What is being asked: Below is a listing. Copy each line of it that holds the word "location".

Data records:
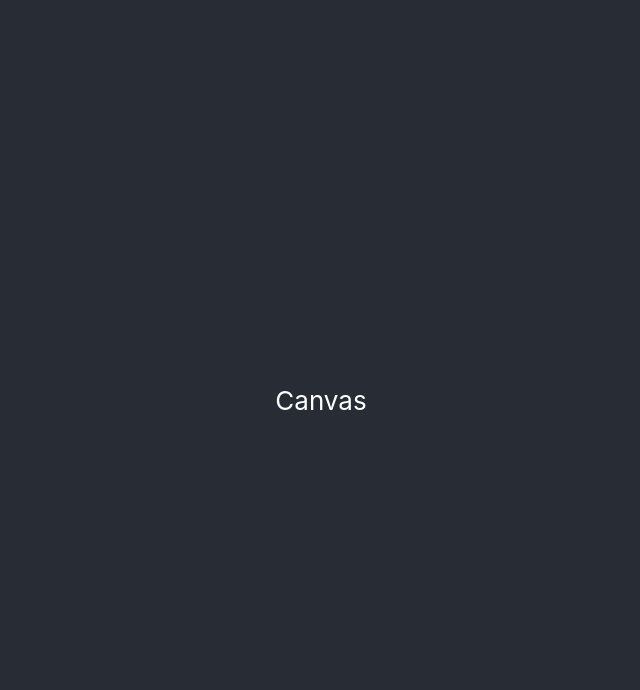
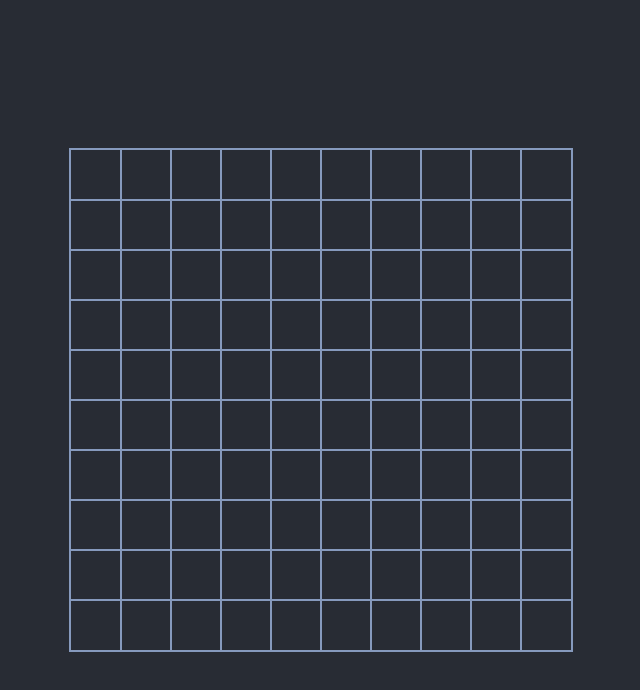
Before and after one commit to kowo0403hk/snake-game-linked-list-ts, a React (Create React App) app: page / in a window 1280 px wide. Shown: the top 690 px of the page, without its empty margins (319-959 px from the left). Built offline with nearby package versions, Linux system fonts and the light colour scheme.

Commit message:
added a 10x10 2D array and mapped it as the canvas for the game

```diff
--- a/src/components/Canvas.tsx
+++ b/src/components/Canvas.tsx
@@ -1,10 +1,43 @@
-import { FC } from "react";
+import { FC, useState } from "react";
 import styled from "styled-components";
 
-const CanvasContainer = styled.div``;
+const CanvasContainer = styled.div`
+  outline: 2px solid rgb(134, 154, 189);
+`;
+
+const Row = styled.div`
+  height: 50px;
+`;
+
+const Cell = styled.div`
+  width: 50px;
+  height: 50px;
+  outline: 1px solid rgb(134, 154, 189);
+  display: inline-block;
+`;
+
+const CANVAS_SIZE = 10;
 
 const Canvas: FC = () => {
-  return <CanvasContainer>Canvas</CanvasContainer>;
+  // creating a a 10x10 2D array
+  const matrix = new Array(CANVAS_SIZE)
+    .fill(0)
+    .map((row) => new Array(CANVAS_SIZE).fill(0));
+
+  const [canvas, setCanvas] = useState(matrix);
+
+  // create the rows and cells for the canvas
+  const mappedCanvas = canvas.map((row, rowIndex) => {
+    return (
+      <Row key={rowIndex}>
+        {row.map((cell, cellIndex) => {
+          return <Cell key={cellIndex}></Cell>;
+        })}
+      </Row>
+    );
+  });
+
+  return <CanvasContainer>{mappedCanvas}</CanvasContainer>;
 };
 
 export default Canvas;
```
* * *
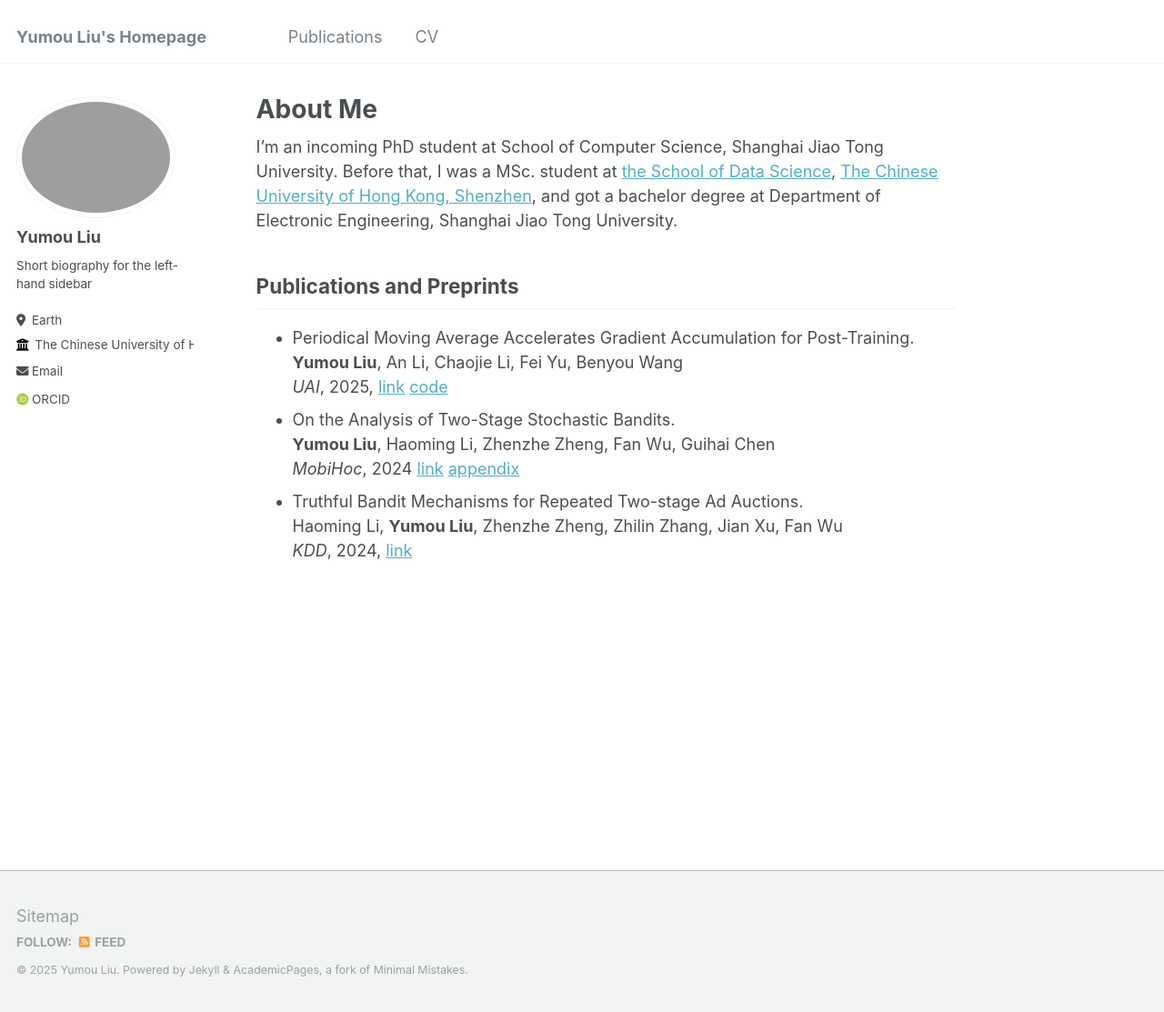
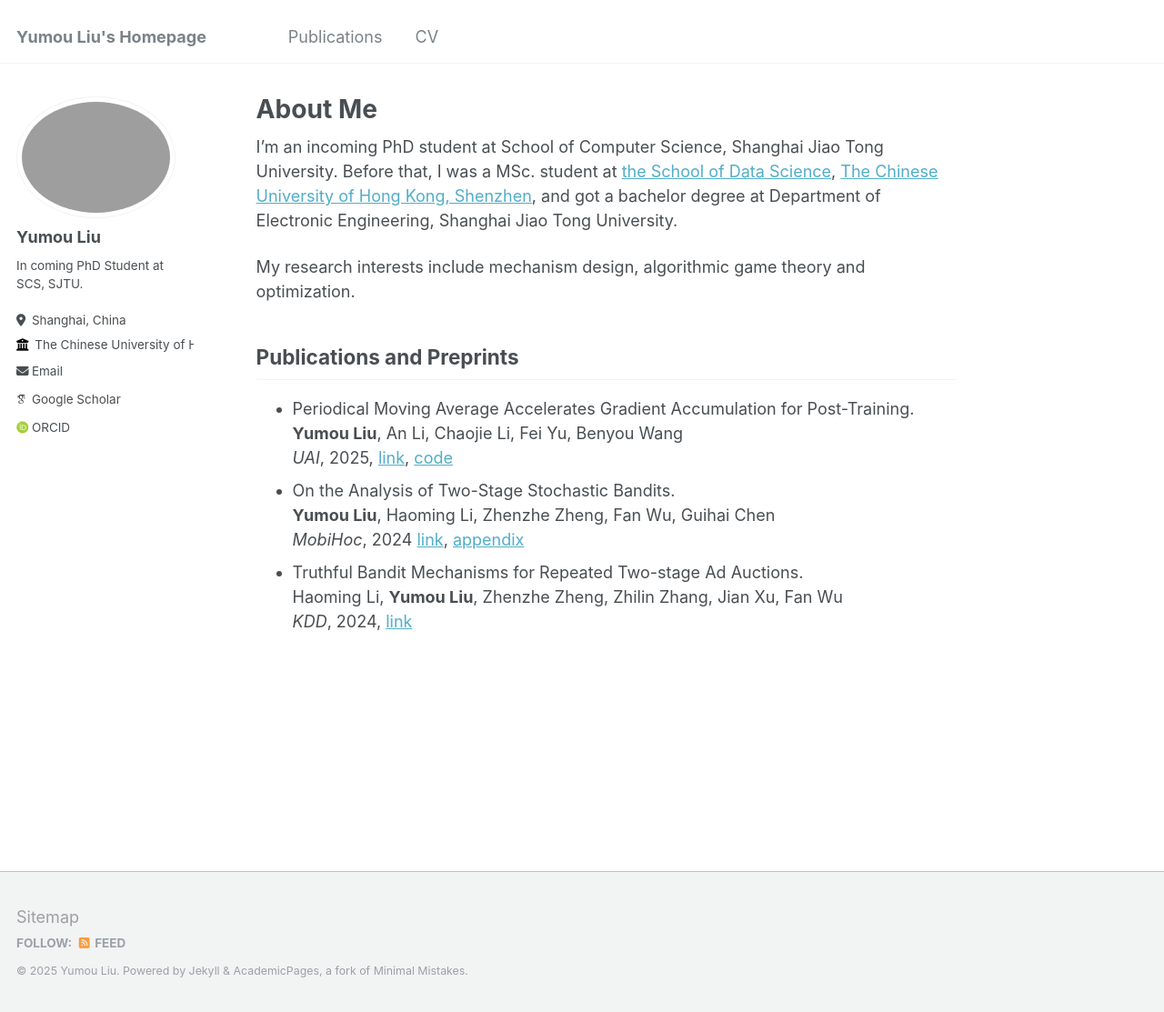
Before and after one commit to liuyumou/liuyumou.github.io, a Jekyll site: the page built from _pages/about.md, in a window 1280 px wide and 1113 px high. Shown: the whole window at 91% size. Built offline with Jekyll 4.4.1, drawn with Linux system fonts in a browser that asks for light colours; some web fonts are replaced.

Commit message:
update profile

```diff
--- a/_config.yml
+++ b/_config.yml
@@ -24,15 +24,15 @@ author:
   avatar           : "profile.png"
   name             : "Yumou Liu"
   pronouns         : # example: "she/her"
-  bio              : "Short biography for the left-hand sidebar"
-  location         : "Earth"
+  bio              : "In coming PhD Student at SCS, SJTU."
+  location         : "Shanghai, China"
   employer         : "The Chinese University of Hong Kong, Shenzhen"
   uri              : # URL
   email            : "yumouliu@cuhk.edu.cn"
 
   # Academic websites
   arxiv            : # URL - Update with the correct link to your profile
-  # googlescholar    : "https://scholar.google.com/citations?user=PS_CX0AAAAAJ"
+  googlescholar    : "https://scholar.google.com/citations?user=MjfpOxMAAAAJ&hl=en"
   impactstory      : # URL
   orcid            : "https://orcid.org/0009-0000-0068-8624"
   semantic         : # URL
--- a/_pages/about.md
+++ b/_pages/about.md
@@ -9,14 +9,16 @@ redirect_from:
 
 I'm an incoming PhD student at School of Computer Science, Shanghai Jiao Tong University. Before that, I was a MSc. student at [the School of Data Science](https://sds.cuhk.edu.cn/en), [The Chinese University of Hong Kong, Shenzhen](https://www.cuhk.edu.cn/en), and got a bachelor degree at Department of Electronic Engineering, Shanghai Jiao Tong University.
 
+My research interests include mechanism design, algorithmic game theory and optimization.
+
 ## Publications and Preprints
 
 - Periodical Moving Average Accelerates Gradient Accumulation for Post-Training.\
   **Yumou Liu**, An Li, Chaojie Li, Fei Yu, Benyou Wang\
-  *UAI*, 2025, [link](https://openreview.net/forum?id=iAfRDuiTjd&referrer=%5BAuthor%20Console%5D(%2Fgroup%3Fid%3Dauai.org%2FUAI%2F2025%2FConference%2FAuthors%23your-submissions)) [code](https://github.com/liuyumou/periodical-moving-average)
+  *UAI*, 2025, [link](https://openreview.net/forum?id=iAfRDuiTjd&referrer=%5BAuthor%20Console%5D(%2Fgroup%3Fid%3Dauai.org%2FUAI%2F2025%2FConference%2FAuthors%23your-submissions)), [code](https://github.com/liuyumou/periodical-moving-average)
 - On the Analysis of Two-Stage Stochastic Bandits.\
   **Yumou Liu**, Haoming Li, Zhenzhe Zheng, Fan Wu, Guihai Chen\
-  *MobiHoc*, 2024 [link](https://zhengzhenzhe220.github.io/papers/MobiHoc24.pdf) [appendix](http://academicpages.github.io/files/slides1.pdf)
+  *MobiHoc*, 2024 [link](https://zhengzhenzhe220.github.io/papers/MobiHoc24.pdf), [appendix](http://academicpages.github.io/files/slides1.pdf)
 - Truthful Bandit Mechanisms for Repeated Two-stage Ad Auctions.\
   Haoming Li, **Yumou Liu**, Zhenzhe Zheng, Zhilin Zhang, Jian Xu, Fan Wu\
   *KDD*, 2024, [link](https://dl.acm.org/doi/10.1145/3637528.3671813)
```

Answer for this exercise:
-  location         : "Earth"
+  location         : "Shanghai, China"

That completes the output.